A new University of Minnesota study has found that food service workers in school lunch programs lack understanding and resources to achieve the goal of offering more whole grain options to students. The study involved Minnesota school food-service directors and appears in the latest issue of the Journal of Child Nutrition and Management.
The researchers found that while food-service workers are aware of the health benefits of whole-grain foods, they aren’t always sure whether a particular product meets the whole-grain criteria. The directors surveyed also cited higher costs and difficulty finding vendors who sold whole-grain products as factors hampering the introduction of more whole grains into school meals.
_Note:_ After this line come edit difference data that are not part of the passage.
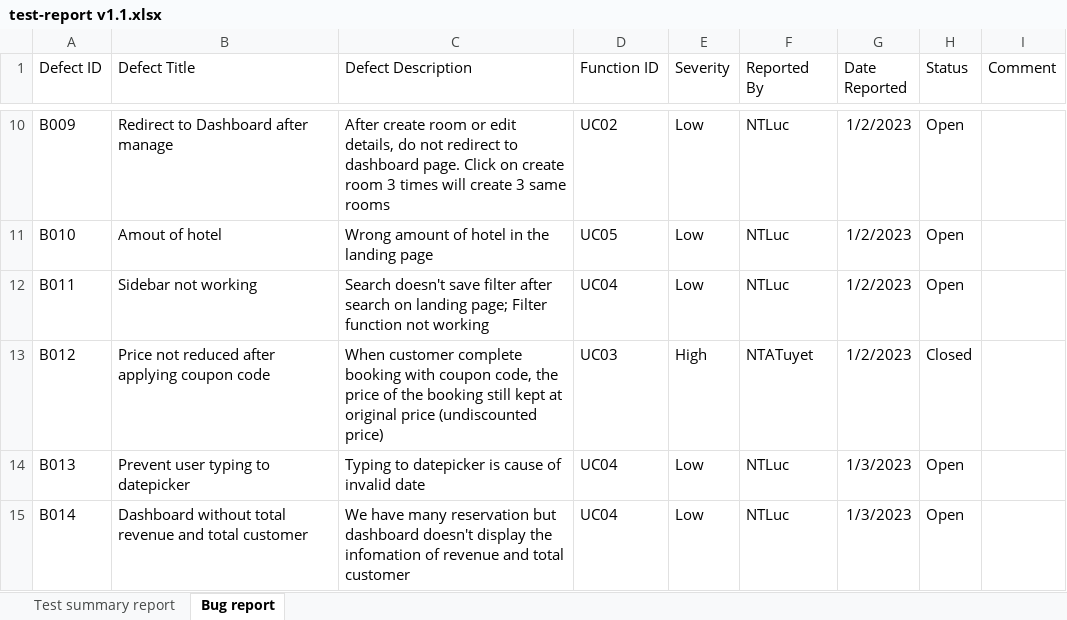
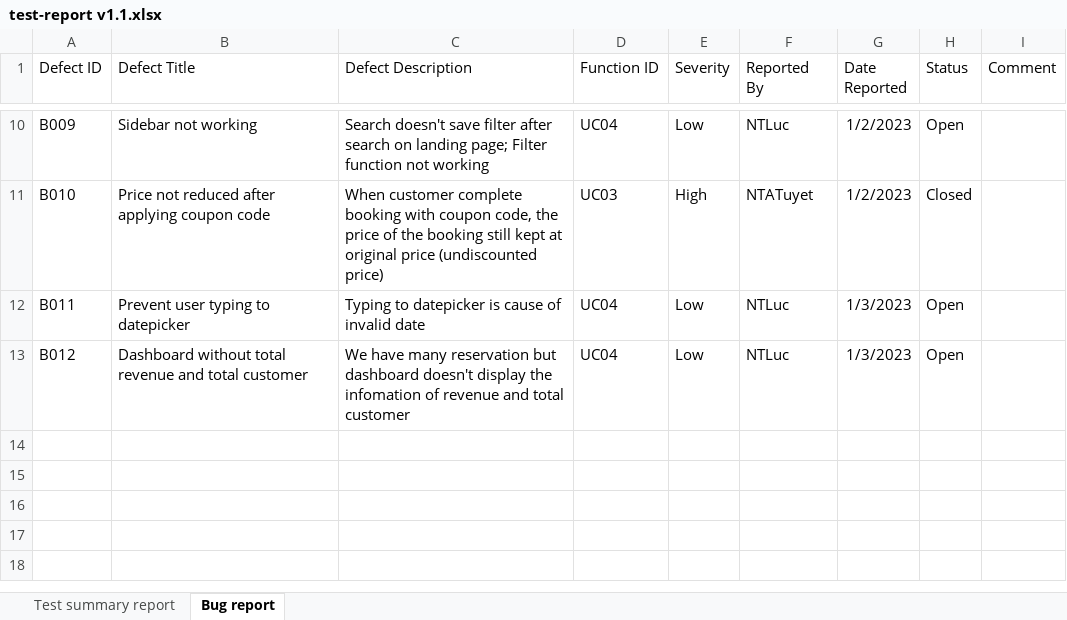
Before and after one commit to conghuule/Hotel_Booking, an Excel workbook: pa/PA5/test-report v1.1.xlsx, sheet Bug report, drawn as a sheet; only a part is shown, gaps mark what is left out; values as stored, in another font and other column widths than the file's, no borders; conditional formats and table styles not drawn; removed rows and columns are numbered as before the commit, all else as after; the diff covers the shown part only; the diff names each change by its address in the sheet, - before the commit and + after, or states it on an @@ line.

```diff
--- a/pa/PA5/test-report v1.1.xlsx (sheet Bug report)
+++ b/pa/PA5/test-report v1.1.xlsx (sheet Bug report)
-B10 (Defect Title): Redirect to Dashboard after manage
+B10 (Defect Title): Sidebar not working
-C10 (Defect Description): After create room or edit details, do not redirect to dashboard page. Click on create room 3 times will create 3 same rooms
+C10 (Defect Description): Search doesn't save filter after search on landing page; Filter function not working
-D10 (Function ID): UC02
+D10 (Function ID): UC04
-B11 (Defect Title): Amout of hotel
+B11 (Defect Title): Price not reduced after applying coupon code
-C11 (Defect Description): Wrong amount of hotel in the landing page
+C11 (Defect Description): When customer complete booking with coupon code, the price of the booking still kept at original price (undiscounted price)
-D11 (Function ID): UC05
+D11 (Function ID): UC03
-E11 (Severity): Low
+E11 (Severity): High
-F11 (Reported By): NTLuc
+F11 (Reported By): NTATuyet
-H11 (Status): Open
+H11 (Status): Closed
-B12 (Defect Title): Sidebar not working
+B12 (Defect Title): Prevent user typing to datepicker
-C12 (Defect Description): Search doesn't save filter after search on landing page; Filter function not working
+C12 (Defect Description): Typing to datepicker is cause of invalid date
-G12 (Date Reported): 1/2/2023
+G12 (Date Reported): 1/3/2023
-row 13: B012 | Price not reduced after applying coupon code | When customer complete booking with coupon code, the price of the booking still kept at original price (undiscounted price) | UC03 | High | NTATuyet | 1/2/2023 | Closed
-row 14: B013 | Prevent user typing to datepicker | Typing to datepicker is cause of invalid date | UC04 | Low | NTLuc | 1/3/2023 | Open
-A13 (Defect ID): B014
+A13 (Defect ID): B012
```
Also changed, not shown: 34 edited cells elsewhere in this sheet, pa/PA5/test-cases v1.1.xlsx, 3 other files.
Most experts recommend at least three servings of whole-grain foods a day, but children in the U.S. average only about one per day.